Originally in Coastal Review

April 16, 2019

The state Department of Environmental Quality and Attorney General Josh Stein have submitted comments on behalf of North Carolina in opposition to the Trump administration’s proposed rollback of water quality regulations.

As directed by the president in 2017, the Environmental Protection Agency and the Department of the Army signed in December a proposed rule revising the definition of “waters of the United States” addressing federal authority under the Clean Water Act. The proposal is the second step in a two-step process to replace the language of the Waters of the United States, or WOTUS, rule.

The Trump administration has said the change would provide states and landowners certainty about whether a project requires federal permits without having to spend thousands of dollars on engineering and legal professionals. The administration has said the change would result in significant cost savings, protect navigable waters, help sustain economic growth and reduce barriers to business development.

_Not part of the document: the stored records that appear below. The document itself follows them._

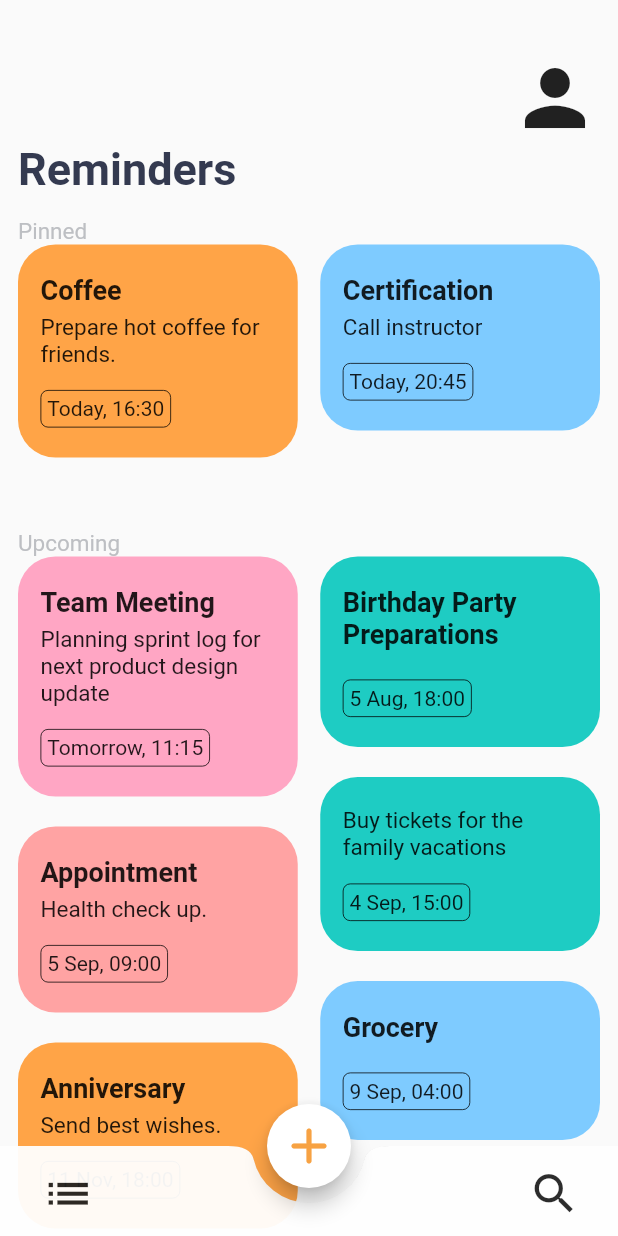
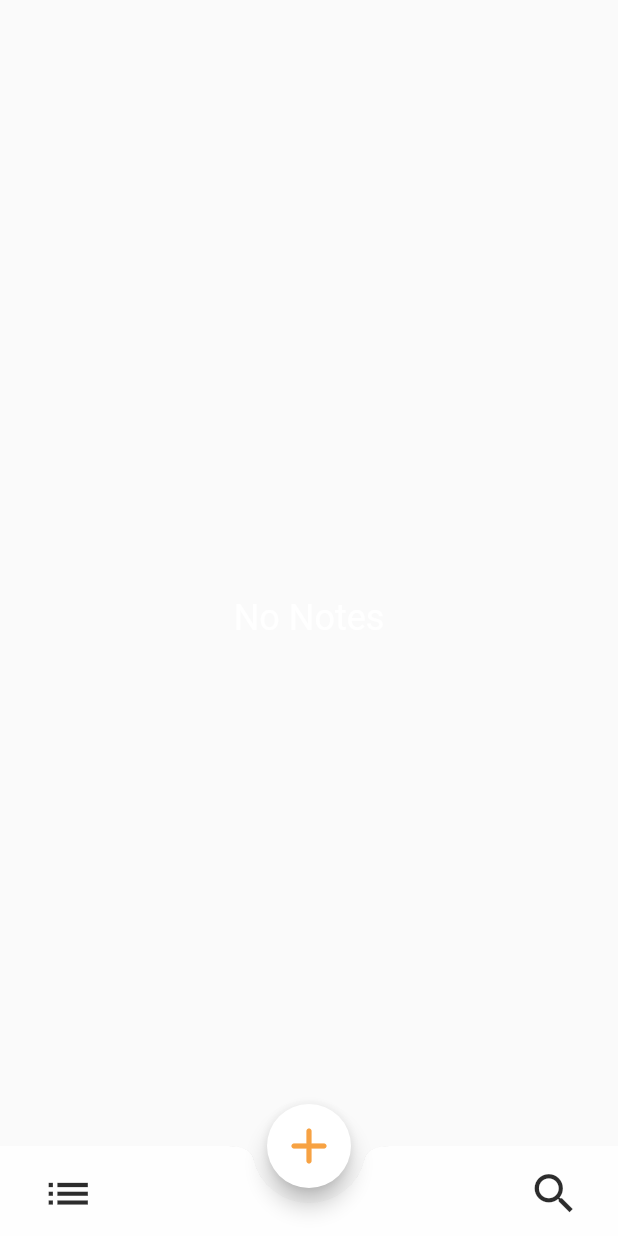
Before and after one commit to Volnetiks/Reminders, a Flutter app: the screen it shows after launch, on a phone screen of 412 x 824 dp. Run offline on Flutter 3.47's test engine with Material 2 defaults, Android fonts, the phone set to English and light mode, and no system bars; our stand-ins replace sqflite; missing offline and left inert: awesome_calendar, day_night_time_picker; accounts and stored records are empty.

Commit message:
Finished first beta version of the app

```diff
--- a/lib/models/note.dart
+++ b/lib/models/note.dart
@@ -46,6 +46,7 @@ class Note {
         NoteFields.id: id,
         NoteFields.isPinned: isPinned ? 1 : 0,
         NoteFields.title: title,
+        NoteFields.colorID: colorID,
         NoteFields.content: content,
         NoteFields.dueDate: dueDate.toIso8601String(),
         NoteFields.isDone: isDone ? 1 : 0,
--- a/lib/models/note_model.dart
+++ b/lib/models/note_model.dart
@@ -15,8 +15,8 @@ class NoteWidget extends StatefulWidget {
 
 class _NoteWidgetState extends State<NoteWidget> {
   List<Color> colors = [
+    HexColor.fromHex("#ffa447"),
     HexColor.fromHex("#7ecbff"),
-    HexColor.fromHex("#ffa447"),
     HexColor.fromHex("#ffa6c4"),
     HexColor.fromHex("#1eccc3"),
     HexColor.fromHex("#ffa3a3")
--- a/lib/pages/home_page.dart
+++ b/lib/pages/home_page.dart
@@ -15,6 +15,11 @@ class HomePage extends StatefulWidget {
 }
 
 class _HomePageState extends State<HomePage> {
+  late List<Note> pinnedNotes;
+  late List<Note> notes;
+
+  bool isLoading = true;
+
   @override
   void initState() {
     super.initState();
@@ -23,83 +28,13 @@ class _HomePageState extends State<HomePage> {
   }
 
   Future refreshNotes() async {
-    // NotesDatabase.instance.deleteDatabase('notes.db');
-    print(await NotesDatabase.instance.readAllNotes());
+    notes = await NotesDatabase.instance.readNonPinnedNotes();
+    pinnedNotes = await NotesDatabase.instance.readPinnedNotes();
+
+    setState(() {
+      isLoading = false;
+    });
   }
-
-  List<Note> pinnedNotes = [
-    Note(
-        colorID: 1,
-        content: "Prepare hot coffee for friends.",
-        title: "Coffee",
-        isPinned: true,
-        dueDate: DateTime(DateTime.now().year, DateTime.now().month,
-            DateTime.now().day, 16, 30),
-        isDone: false,
-        notifications: false),
-    Note(
-        colorID: 0,
-        content: "Call instructor",
-        title: "Certification",
-        isPinned: true,
-        dueDate: DateTime(DateTime.now().year, DateTime.now().month,
-            DateTime.now().day, 20, 45),
-        isDone: false,
-        notifications: false),
-  ];
-
-  List<Note> notes = [
-    Note(
-        colorID: 2,
-        content: "Planning sprint log for next product design update",
-        title: "Team Meeting",
-        isPinned: false,
-        dueDate: DateTime(DateTime.now().year, DateTime.now().month,
-            DateTime.now().day + 1, 11, 15),
-        isDone: false,
-        notifications: false),
-    Note(
-        colorID: 3,
-        content: "",
-        title: "Birthday Party Preparations",
-        isPinned: false,
-        dueDate: DateTime(DateTime.now().year, DateTime.now().month,
-            DateTime.now().day + 3, 18, 00),
-        isDone: false,
-        notifications: false),
-    Note(
-        colorID: 3,
-        content: "Buy tickets for the family vacations",
-        title: "",
-        isPinned: false,
-        dueDate: DateTime(DateTime.now().year, DateTime.september, 4, 15, 00),
-        isDone: false,
-        notifications: false),
-    Note(
-        colorID: 4,
-        content: "Health check up.",
-        title: "Appointment",
-        isPinned: false,
-        dueDate: DateTime(DateTime.now().year, DateTime.september, 5, 9, 00),
-        isDone: false,
-        notifications: false),
-    Note(
-        colorID: 0,
-        content: "",
-        title: "Grocery",
-        isPinned: false,
-        dueDate: DateTime(DateTime.now().year, DateTime.september, 9, 4, 00),
-        isDone: false,
-        notifications: false),
-    Note(
-        colorID: 1,
-        content: "Send best wishes.",
-        title: "Anniversary",
-        isPinned: false,
-        dueDate: DateTime(DateTime.now().year, DateTime.november, 11, 18, 00),
-        isDone: false,
-        notifications: false),
-  ];
 
   @override
   Widget build(BuildContext context) {
@@ -139,7 +74,16 @@ class _HomePageState extends State<HomePage> {
           },
         ),
         floatingActionButtonLocation: FloatingActionButtonLocation.centerDocked,
-        body: Padding(
+        body: isLoading
+            ? const Center(child: CircularProgressIndicator())
+            : notes.isEmpty
+                ? const Center(
+                    child: Text(
+                      'No Notes',
+                      style: TextStyle(color: Colors.white, fontSize: 24),
+                    ),
+                  )
+                : Padding(
                     padding: const EdgeInsets.symmetric(horizontal: 12.0),
                     child: Column(
                       mainAxisAlignment: MainAxisAlignment.start,
@@ -157,31 +101,41 @@ class _HomePageState extends State<HomePage> {
                                 fontSize: 30,
                                 fontWeight: FontWeight.bold)),
                         const SizedBox(height: 15),
-              Text("Pinned",
+                        pinnedNotes.isEmpty
+                            ? Container()
+                            : Text("Pinned",
                                 style: TextStyle(
-                      color: HexColor.fromHex("#bdbfc3"), fontSize: 15)),
-              SizedBox(
+                                    color: HexColor.fromHex("#bdbfc3"),
+                                    fontSize: 15)),
+                        pinnedNotes.isEmpty
+                            ? Container()
+                            : SizedBox(
                                 height: 190,
                                 child: MasonryGridView.count(
                                   crossAxisCount: 2,
                                   mainAxisSpacing: 20,
                                   crossAxisSpacing: 15,
-                  itemCount: 2,
+                                  itemCount: pinnedNotes.length,
                                   itemBuilder: (context, index) {
                                     return NoteWidget(note: pinnedNotes[index]);
                                   },
                                 ),
                               ),
-              Text("Upcoming",
+                        notes.isEmpty
+                            ? Container()
+                            : Text("Upcoming",
                                 style: TextStyle(
-                      color: HexColor.fromHex("#bdbfc3"), fontSize: 15)),
-              Expanded(
+                                    color: HexColor.fromHex("#bdbfc3"),
+                                    fontSize: 15)),
+                        notes.isEmpty
+                            ? Container()
+                            : Expanded(
                                 child: MasonryGridView.count(
                                     crossAxisCount: 2,
                                     mainAxisSpacing: 20,
                                     crossAxisSpacing: 15,
                                     shrinkWrap: true,
-                    itemCount: 6,
+                                    itemCount: notes.length,
                                     itemBuilder: (context, index) {
                                       return NoteWidget(note: notes[index]);
                                     }),
```
Also changed, not shown: lib/database/notes_database.dart (+17 -4 lines), lib/pages/note_page.dart (+73 -15 lines), lib/utils/date_utils.dart (+13 -2 lines). Lines whose indentation alone changed are shown as unchanged.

Monday was the last day to submit comments on the proposed rule, which was published in the Federal Register in February.

State officials announced Monday in a press release that comments filed note that some protections of wetlands, which cover an estimated 5.7 million acres of North Carolina, or 17% of the state’s land area, would be rolled back if the rule were approved.

“The changes fail to protect waters that are crucial to restoring and maintaining the chemical, physical and biological integrity of our state’s waters,” according to the agencies.

The comments advocate for a science-based approach to defining WOTUS that preserves features essential for water quality while providing clarity to the regulated community.

Among the challenges DEQ said are posed by the proposed federal WOTUS rule under consideration are the following:

  • Increased flooding risks in low-lying areas as nearly 95% of all wetlands in North Carolina are located in eastern North Carolina.
  • Negative effects on wetlands ability to filter the water supply and increased stormwater runoff.
  • Economic concerns regarding certainty for farmers and developers employing responsible environmental practices around the state’s wetlands.
  • Negative effects on species dependent upon wetlands.
  • Threats to the recreational and commercial fishing industries’ products like shellfish, blue crabs, fish and shrimp.
  • A drastic decrease in federal wetland protections creating a huge regulatory gap that would need to be filled by new rules, laws and personnel to protect wetlands.
  • An increased burden on underfunded, understaffed regulatory agencies that work in partnership with the federal government to protect wetlands nationwide.

Last month, the Albemarle-Pamlico National Estuary Partnership, which is part of the National Estuary Program implemented under Section 320 of the Clean Water Act, commented that the proposed definition would prevent it from achieving the program’s purpose. “It will do the same for each program in every part of the country as it strips away the tools necessary to address the water pollution threats that the National Estuary Program is designed to address at local levels,” according to the partnership’s comments submitted by Leadership Council Chair Kirk Havens.

Also, dozens of national, regional and local hunting and fishing groups have submitted comments, calling the revision a “wholesale gutting of the Clean Water Act’s 47 years of protection for our nation’s waters” and noting the potential economic consequences for rural communities and outdoor recreation businesses and the species that stand to lose habitat if clean water standards are weakened.

“At every step of the EPA’s rule replacement process on what waters qualify for Clean Water Act protections, hunters and anglers have been clear about their support for safeguards on headwaters and wetlands,” said Whit Fosburgh, president and CEO of the Theodore Roosevelt Conservation Partnership. “The science supports protecting these habitats as interconnected to larger water systems, the economics of defending outdoor recreation opportunities and businesses makes sense, and Americans will continue to stand up for clean water to power their outdoor pursuits.”